=== WORK TO COMPLETE ===
An exact reproduction of the data below is expected, free of images.

Modification records
- - - -
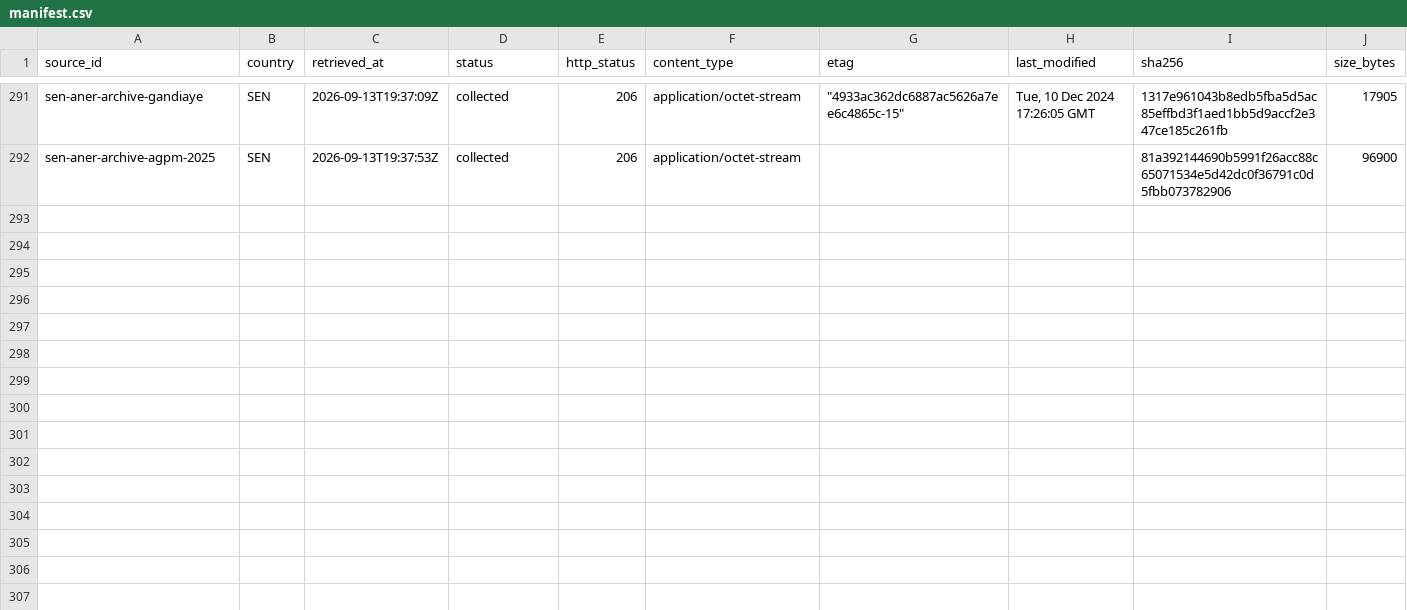
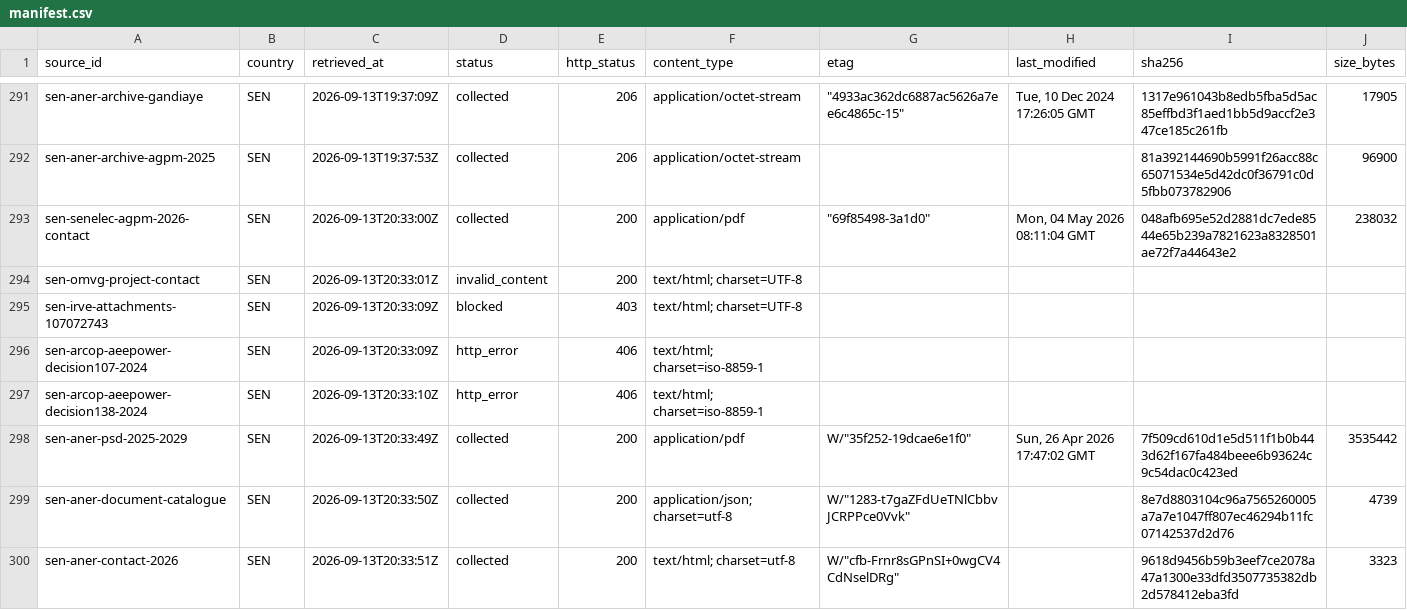
Before and after one commit to MinhHaDuong/climate-finance-het, a CSV file: data/jetp/manifest.csv, drawn as a sheet; only a part is shown, gaps mark what is left out; rows hold the shown columns only; the diff covers the shown part only; the diff names each change by its address in the sheet, - before the commit and + after, or states it on an @@ line.

```diff
--- a/data/jetp/manifest.csv
+++ b/data/jetp/manifest.csv
+row 293: sen-senelec-agpm-2026-contact | SEN | 2026-09-13T20:33:00Z | collected | 200 | application/pdf | "69f85498-3a1d0" | Mon, 04 May 2026 08:11:04 GMT | 048afb695e52d2881dc7ede8544e65b239a7821623a8328501ae72f7a44643e2 | 238032
+row 294: sen-omvg-project-contact | SEN | 2026-09-13T20:33:01Z | invalid_content | 200 | text/html; charset=UTF-8
+row 295: sen-irve-attachments-107072743 | SEN | 2026-09-13T20:33:09Z | blocked | 403 | text/html; charset=UTF-8
+row 296: sen-arcop-aeepower-decision107-2024 | SEN | 2026-09-13T20:33:09Z | http_error | 406 | text/html; charset=iso-8859-1
+row 297: sen-arcop-aeepower-decision138-2024 | SEN | 2026-09-13T20:33:10Z | http_error | 406 | text/html; charset=iso-8859-1
+row 298: sen-aner-psd-2025-2029 | SEN | 2026-09-13T20:33:49Z | collected | 200 | application/pdf | W/"35f252-19dcae6e1f0" | Sun, 26 Apr 2026 17:47:02 GMT | 7f509cd610d1e5d511f1b0b443d62f167fa484beee6b93624c9c54dac0c423ed | 3535442
+row 299: sen-aner-document-catalogue | SEN | 2026-09-13T20:33:50Z | collected | 200 | application/json; charset=utf-8 | W/"1283-t7gaZFdUeTNlCbbvJCRPPce0Vvk" |  | 8e7d8803104c96a7565260005a7a7e1047ff807ec46294b11fc07142537d2d76 | 4739
+row 300: sen-aner-contact-2026 | SEN | 2026-09-13T20:33:51Z | collected | 200 | text/html; charset=utf-8 | W/"cfb-Frnr8sGPnSI+0wgCV4CdNselDRg" |  | 9618d9456b59b3eef7ce2078a47a1300e33dfd3507735382db2d578412eba3fd | 3323
```
Also changed, not shown: 8 added rows elsewhere in this file, data/jetp/dry-searches.csv, data/jetp/project-coverage.csv, 25 other files.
- - - -
=== WRITTEN SOLUTION ===
Before and after one commit to MinhHaDuong/climate-finance-het, a CSV file: data/jetp/manifest.csv, drawn as a sheet; only a part is shown, gaps mark what is left out; rows hold the shown columns only; the diff covers the shown part only; the diff names each change by its address in the sheet, - before the commit and + after, or states it on an @@ line.

```diff
--- a/data/jetp/manifest.csv
+++ b/data/jetp/manifest.csv
+row 293: sen-senelec-agpm-2026-contact | SEN | 2026-09-13T20:33:00Z | collected | 200 | application/pdf | "69f85498-3a1d0" | Mon, 04 May 2026 08:11:04 GMT | 048afb695e52d2881dc7ede8544e65b239a7821623a8328501ae72f7a44643e2 | 238032
+row 294: sen-omvg-project-contact | SEN | 2026-09-13T20:33:01Z | invalid_content | 200 | text/html; charset=UTF-8
+row 295: sen-irve-attachments-107072743 | SEN | 2026-09-13T20:33:09Z | blocked | 403 | text/html; charset=UTF-8
+row 296: sen-arcop-aeepower-decision107-2024 | SEN | 2026-09-13T20:33:09Z | http_error | 406 | text/html; charset=iso-8859-1
+row 297: sen-arcop-aeepower-decision138-2024 | SEN | 2026-09-13T20:33:10Z | http_error | 406 | text/html; charset=iso-8859-1
+row 298: sen-aner-psd-2025-2029 | SEN | 2026-09-13T20:33:49Z | collected | 200 | application/pdf | W/"35f252-19dcae6e1f0" | Sun, 26 Apr 2026 17:47:02 GMT | 7f509cd610d1e5d511f1b0b443d62f167fa484beee6b93624c9c54dac0c423ed | 3535442
+row 299: sen-aner-document-catalogue | SEN | 2026-09-13T20:33:50Z | collected | 200 | application/json; charset=utf-8 | W/"1283-t7gaZFdUeTNlCbbvJCRPPce0Vvk" |  | 8e7d8803104c96a7565260005a7a7e1047ff807ec46294b11fc07142537d2d76 | 4739
+row 300: sen-aner-contact-2026 | SEN | 2026-09-13T20:33:51Z | collected | 200 | text/html; charset=utf-8 | W/"cfb-Frnr8sGPnSI+0wgCV4CdNselDRg" |  | 9618d9456b59b3eef7ce2078a47a1300e33dfd3507735382db2d578412eba3fd | 3323
```
Also changed, not shown: 8 added rows elsewhere in this file, data/jetp/dry-searches.csv, data/jetp/project-coverage.csv, 25 other files.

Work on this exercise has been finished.